Professor Liang helps launch academic organization

Wheaton Professor Gen LiangGeographically separated only by the narrow Strait of Gibraltar—and closely linked politically, religiously, culturally and economically for centuries—North Africa and the Iberian Peninsula have long been regarded as “worlds apart” by most scholars. Thanks to a promising new scholarly organization launched by Assistant Professor of History Yuen-Gen Liang and a group of colleagues, the many important links between the two regions are being re-established in the classroom, in scholarship and across academia.

Liang, founder and executive director of the new initiative known as the Spain-North Africa Project (SNAP), says the endeavor has bloomed from intellectual seeds planted during discussions among 11 American scholars attending the 2010 National Endowment for the Humanities Summer Institute in Barcelona, Spain.

“It was intellectually rewarding to encounter other scholars who are interested in bridging the divide that has separated the region for so long,” Liang explains. “We came to realize that we shared an interest in exploring Iberia and North Africa as a single geographic region.”

As an interdisciplinary group founded by scholars of art history, history, literature, philosophy and religious studies, Liang says they seek to share work and collaborate on projects that break down the geographic, political and cultural divisions between Iberia and North Africa. Liang is organizing a one-day conference scheduled to be held at Catholic University of America in November.

So far SNAP has grown to include 43 academics at two dozen U.S. colleges and universities—Princeton, Harvard, Cornell, UCLA, University of Michigan, Johns Hopkins, Georgetown, Tufts, Brown and Wheaton—as well as educational institutions in Spain, Morocco, Egypt, Oman, Mexico and the United Kingdom. “Our work is already having a positive impact on conferences and academic journals,” says Liang, “as is the knowledge we’re contributing across disciplines, which is enriching the classrooms where we teach.”

In his own work studying, teaching and writing about the history and people of Spain and North Africa, Liang has often documented the deep interconnectedness across the region. Politically, this region was brought together in the Middle Ages and early modern period by the Visigothic, Umayyad, Almoravid, Almohad, Portuguese and Spanish empires.

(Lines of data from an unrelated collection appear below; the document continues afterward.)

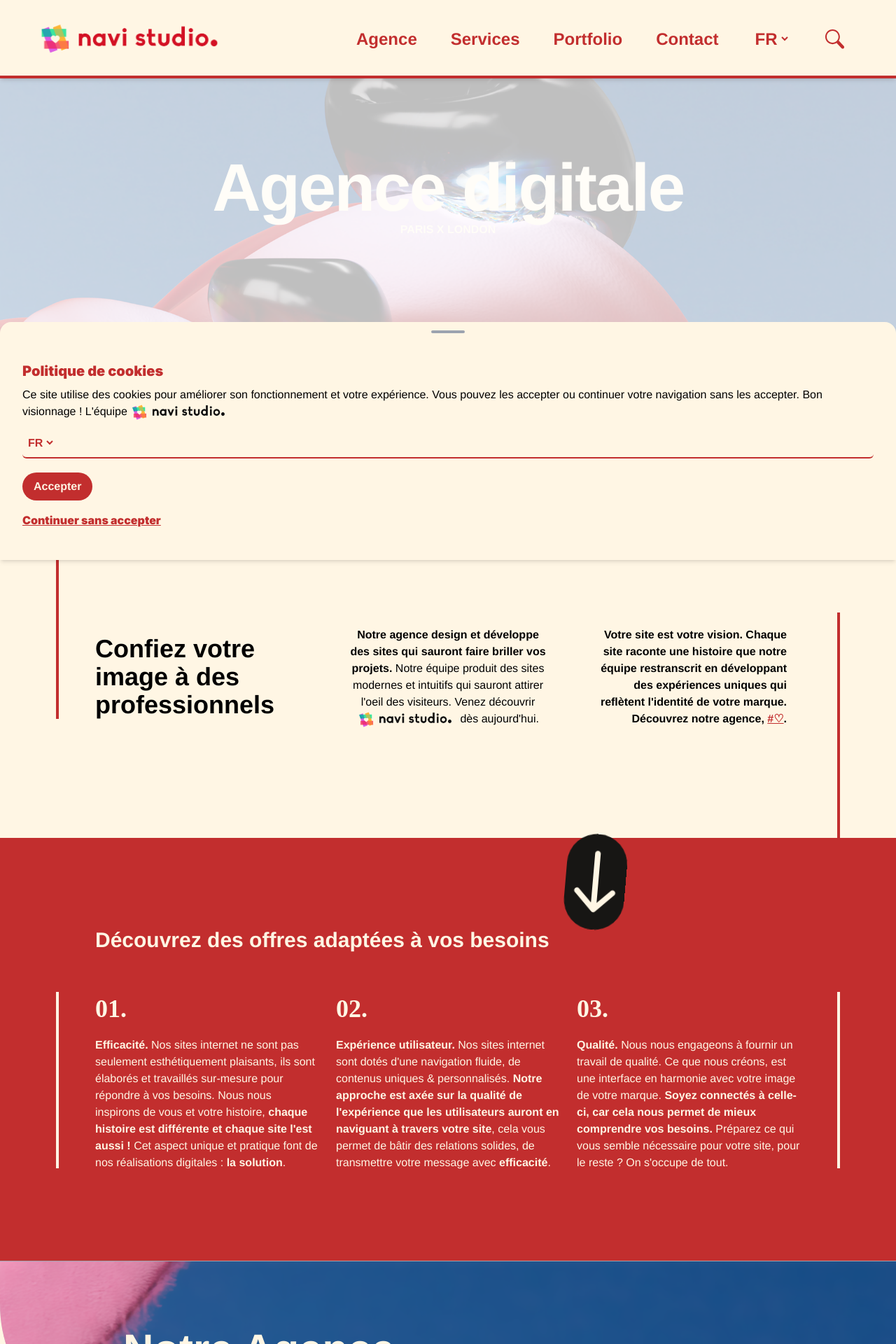
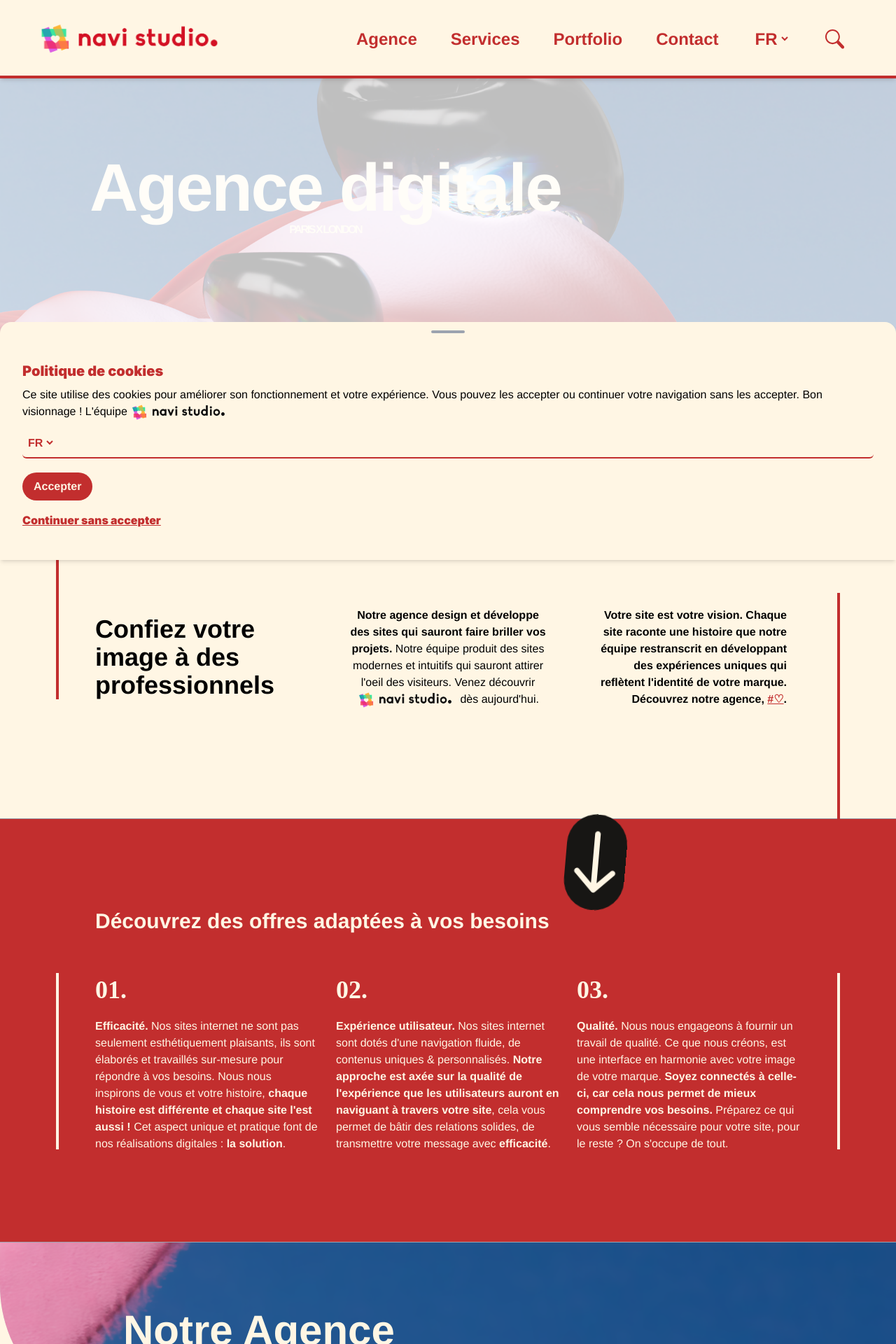
Before and after one commit to franzhopp/v3q, a React (Vite) app: page / in a window 1280 px wide. Shown: the top 1920 px of the page at 70% size. Built offline with nearby package versions, Linux system fonts and the light colour scheme; a web font is replaced by a local one.

Commit message:
[UPDATE] homepage

```diff
--- a/src/Components/Section/SecondSection.jsx
+++ b/src/Components/Section/SecondSection.jsx
@@ -5,7 +5,7 @@ const SecondSection = () => {
   const { language } = useLanguage();
 
   return (
-    <section className="bg-C22E2E h-1/2">
+    <section className="bg-C22E2E h-1/2 border-t border-gray-400">
       <div className="pt-32 pb-32 max-w-6xl mx-auto px-4 sm:px-6 lg:px-8">
         <h3
           className="text-left ml-5 sm:ml-10 font-extrabold text-3xl text-FFF6E4"
--- a/src/Components/UI/Title/TitleHome.jsx
+++ b/src/Components/UI/Title/TitleHome.jsx
@@ -7,7 +7,7 @@ const TitleHome = () => {
   const { language } = useLanguage();
   return (
     <>
-      <div className="flex flex-col justify-center items-center h-my-screen">
+      <div className="flex justify-center sm:justify-start items-center px-0 sm:px-32 h-my-screen">
         <h1 className="font-extrabold tracking-tight text-FFF6E4 text-4xl sm:text-8xl md:text-8xl">
           <motion.span
             initial={{ opacity: 0, y: 20 }}
@@ -17,7 +17,6 @@ const TitleHome = () => {
             {translations[language].titleHomeFr}
             {translations[language].titleHomeEn}
           </motion.span>
-        </h1>
           <div className="flex justify-center">
             <span
               data-aos="fade-right"
@@ -26,8 +25,9 @@ const TitleHome = () => {
               PARIS X LONDON
             </span>
           </div>
+        </h1>
       </div>
-      <div className="flex justify-center sm:justify-end px-0 sm:px-20 pb-14">
+      <div className="flex justify-center sm:justify-end px-0 sm:px-20 pb-7">
         <ButtonDiscover />
       </div>
       <p className="pb-5">
```
Lines whose indentation alone changed are shown as unchanged.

Modern Spain, in fact, still possesses two cities on the Moroccan coast—Ceuta and Melilla.

During this long history, hundreds of thousands of Muslims, Christians, Jews, Moriscos and Conversos moved back and forth across the Strait. They brought their goods and ideas with them. For example, Arabs introduced rice, cotton, sugarcane, citrus, spinach, eggplants and artichokes into Iberia.

Artistic traditions were transmitted across the Strait; the Cathedral of Seville’s famous bell tower, the Giralda, was once a minaret, whose design was inspired by Marrakesh’s Koutoubia Mosque. Knowledge of Aristotle, preserved and elaborated upon by scholars in the Islamic world, flowed to Europe via Iberia, helping to spark the Renaissance. In this region, Christians, Muslims and Jews lived everyday lives next to each other, sharing, cooperating and fighting over political power, economic relations, religious customs, culinary traditions and sexual relations.

The history of this region often surprises  Liang’s students, and they are studying these links as unrest across North Africa has suddenly thrust European–North African relations into the news.

“Today’s assumptions about the geography of North Africa and much of the Mediterranean is seen through the lens of the ‘clash of civilizations,’” he says. “If we consider the reality that this is one large region, it then breaks down many of the contemporary assumptions about the West and the Islamic world, and it allows a better understanding of many of the issues there.”

Read more about the organization at

Photo / Keith Nordstrom